**What is expected:** In the records below, find each line containing the word "avatar" and copy it.

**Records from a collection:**
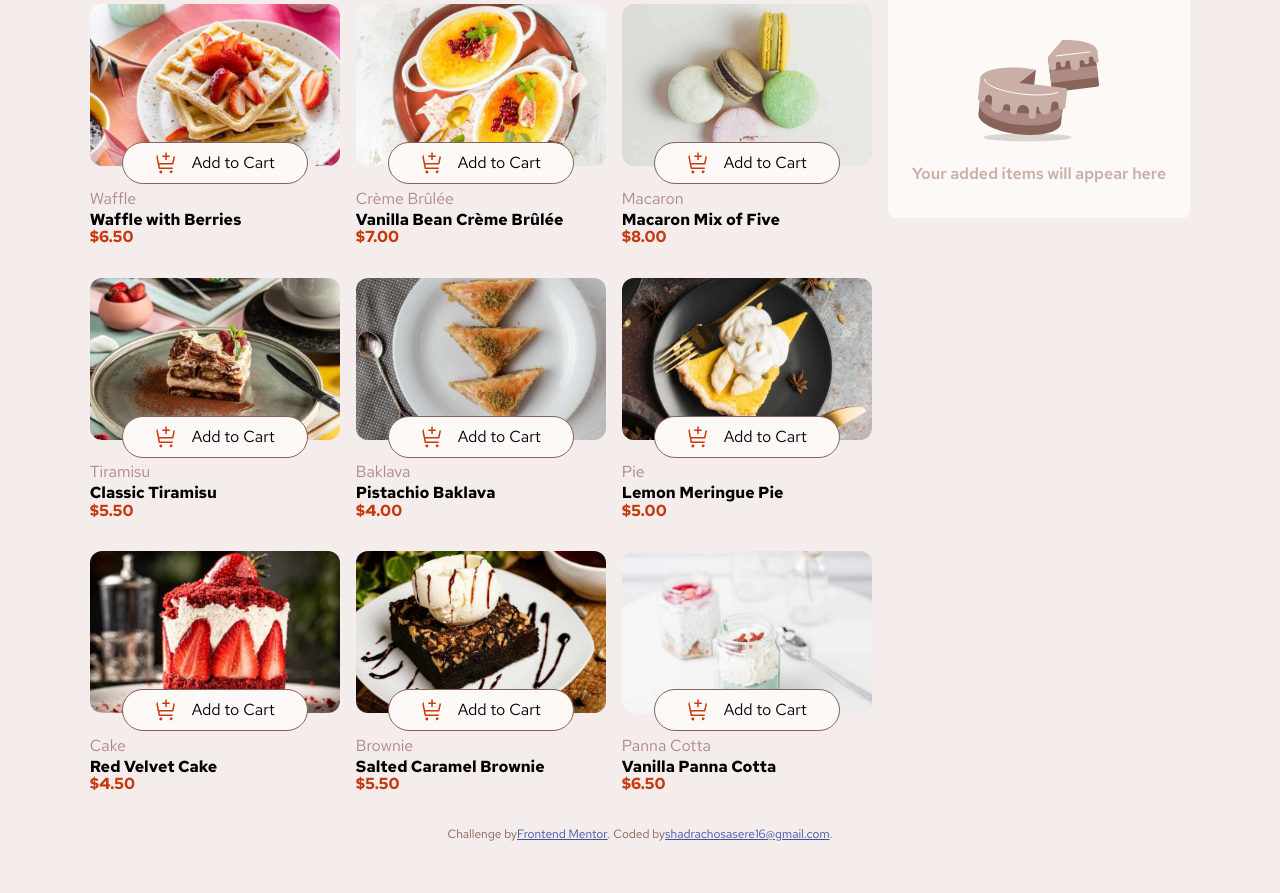
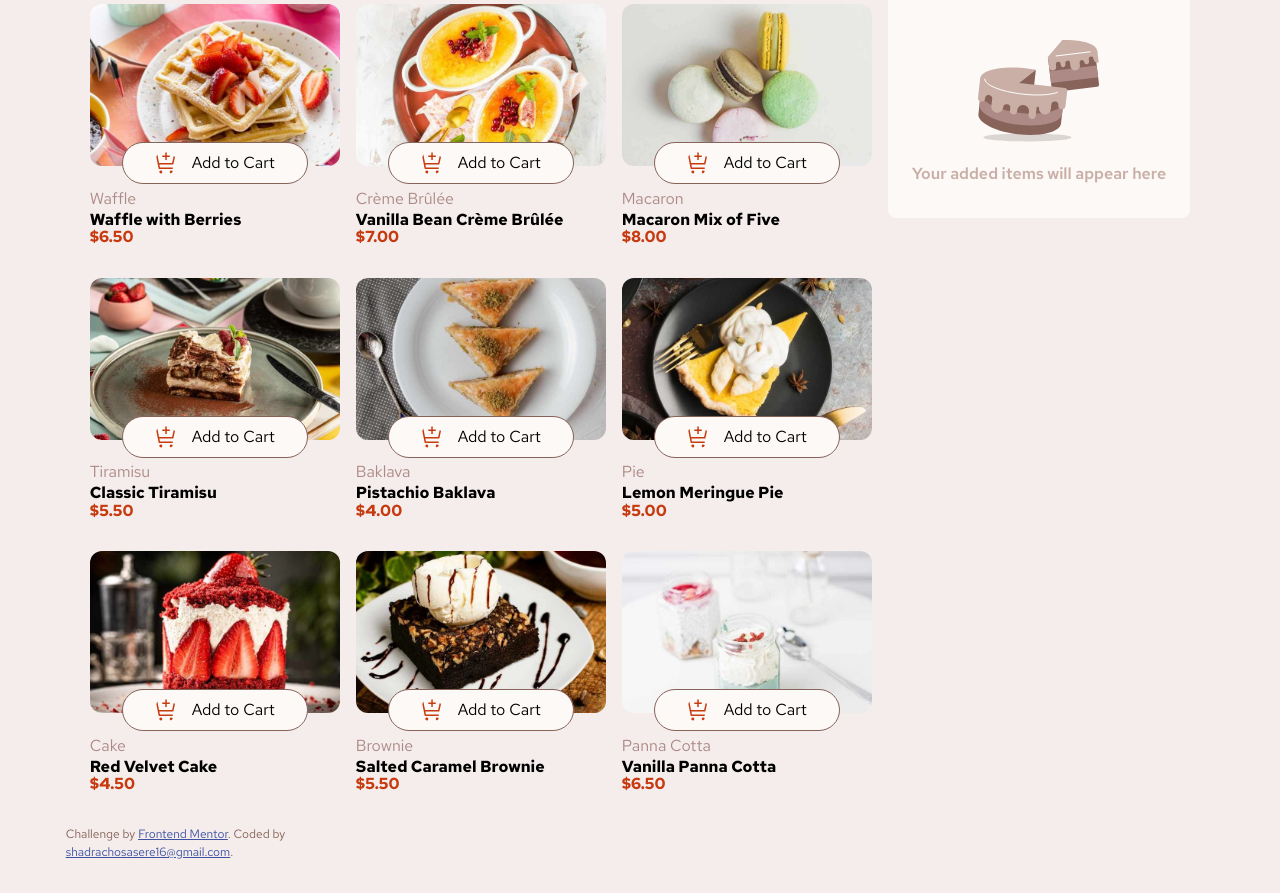
Before and after one commit to osasere16/Product-list, a plain HTML site: page index.html in a window 1280 px wide. Shown: the part 127-1020 px from the top of the page. Drawn offline with Linux system fonts and the light colour scheme.

Commit message:
Update index.html

```diff
--- a/index.html
+++ b/index.html
@@ -901,7 +901,7 @@
     </dialog>
     <!--  -->
 
-    <div class="attribution d-flex">
+    <div class="attribution">
       Challenge by
       <a href="https://www.frontendmentor.io?ref=challenge">Frontend Mentor</a>.
       Coded by <br />
```
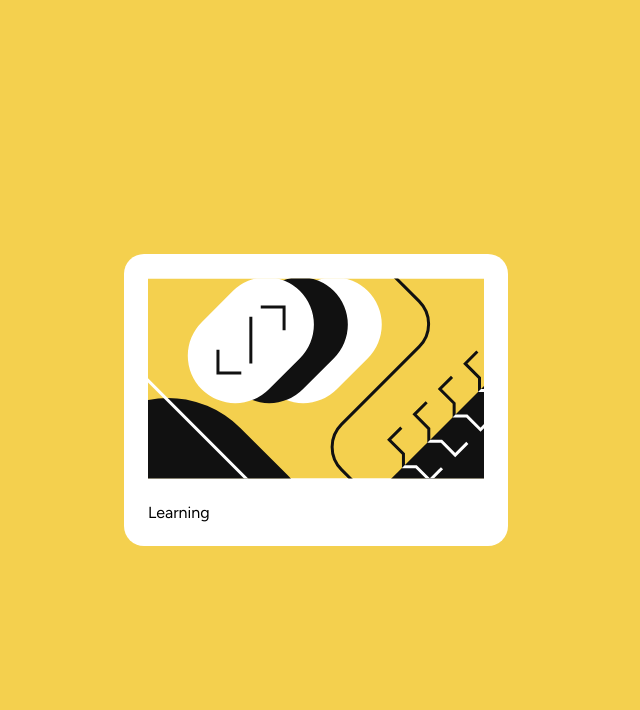
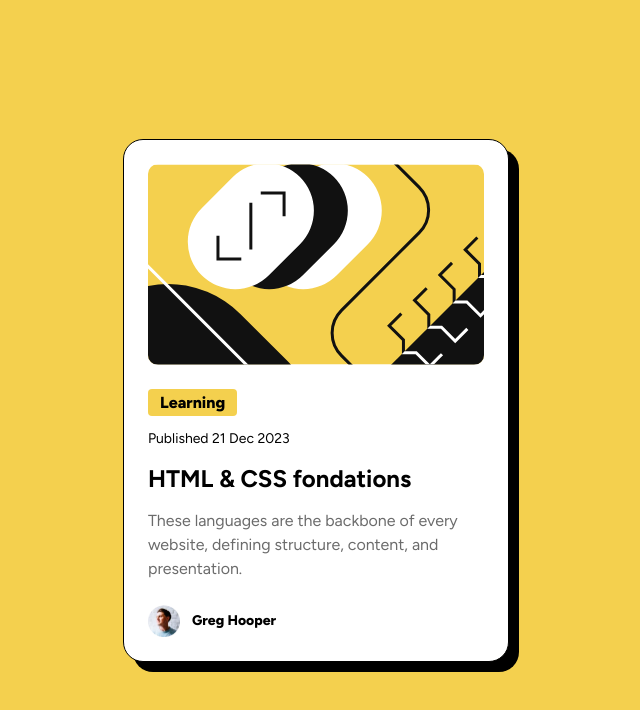
Before and after one commit to toshi006/testes, a plain HTML site: page Testes Webn/Desafios Frontmentor/Desafio-2/index.html in a window 1280 px wide. Shown: the whole page, without its empty margins (324-964 px from the left). Drawn offline with Linux system fonts and the light colour scheme.

Commit message:
Conclusão desafio 2

```diff
--- a/Testes Webn/Desafios Frontmentor/Desafio-2/css/style.css
+++ b/Testes Webn/Desafios Frontmentor/Desafio-2/css/style.css
@@ -7,6 +7,12 @@
     box-sizing: border-box;
 }
 
+p{
+    font-family: 'Figtree', sans-serif;
+    line-height: 150%;
+    letter-spacing: 0px;
+}
+
 body{
     display: flex;
     background-color: #F4D04E;
@@ -14,7 +20,9 @@ body{
     align-items: center;
     height: 100vh;
 }
-
+img{
+    border-radius: 10px;
+}
 .externa{
     display: flex;
     flex-flow: column;
@@ -22,17 +30,50 @@ body{
     padding: 24px;
     border-radius: 20px;
     gap: 24px;
+    box-shadow: 10px 10px;
+    border: solid 1px;
 }
 .text{
-    font-family: 'Figtree', sans-serif;
+    display: flex;
+    flex-direction: column;
+    gap: 12px;
 }
 
-.status{
-
-    display: inl;
+.tag{
+    font-family: 'Figtree', sans-serif;
+    display: inline-block;
     background-color: #F4D04E;
+    padding: 4px 12px;
+    font-weight: 800;
+    font-size: 16px;
+    border-radius: 4px;
+    width: fit-content;
+    margin-bottom: -12px;
 }
 
-p{
-    text-align: justify;
+.date{
+    font-size: 14px;
 }
+
+.large {
+    font-size: 24px;
+    font-weight: bold;
+}
+
+.light{
+    font-size: 16px;
+    color: #6B6B6B;
+    max-width: 336px;
+}
+
+.profile-icon{
+    display: flex;
+    align-items: center;
+    gap:12px;
+}
+
+.avatar-name{
+    font-size: 14px;
+    font-weight: bold;
+    font-weight: 800;
+}
--- a/Testes Webn/Desafios Frontmentor/Desafio-2/index.html
+++ b/Testes Webn/Desafios Frontmentor/Desafio-2/index.html
@@ -10,10 +10,17 @@
 <body>
     <div class="externa">
         <img src="./image/illustration-article.svg" alt="Illustration">
+        <div class="tag">
+            <span>Learning</span>
+        </div>
         <div class="text">
-            <div class="tag">
-                <p>Learning</p>
-            </div>
+            <p class="date">Published 21 Dec 2023</p>
+            <p class="large"> HTML & CSS fondations </p>
+            <p class="light">These languages are the backbone of every website, defining structure, content, and presentation.</p>
+        </div>
+        <div class="profile-icon">
+            <img src="./image/image-avatar.webp" alt="avataricon" width="32" height="32">
+            <p class="avatar-name">Greg Hooper</p>
         </div>
     </div>
 </body>
```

**Task result:**
+.avatar-name{
+            <img src="./image/image-avatar.webp" alt="avataricon" width="32" height="32">
+            <p class="avatar-name">Greg Hooper</p>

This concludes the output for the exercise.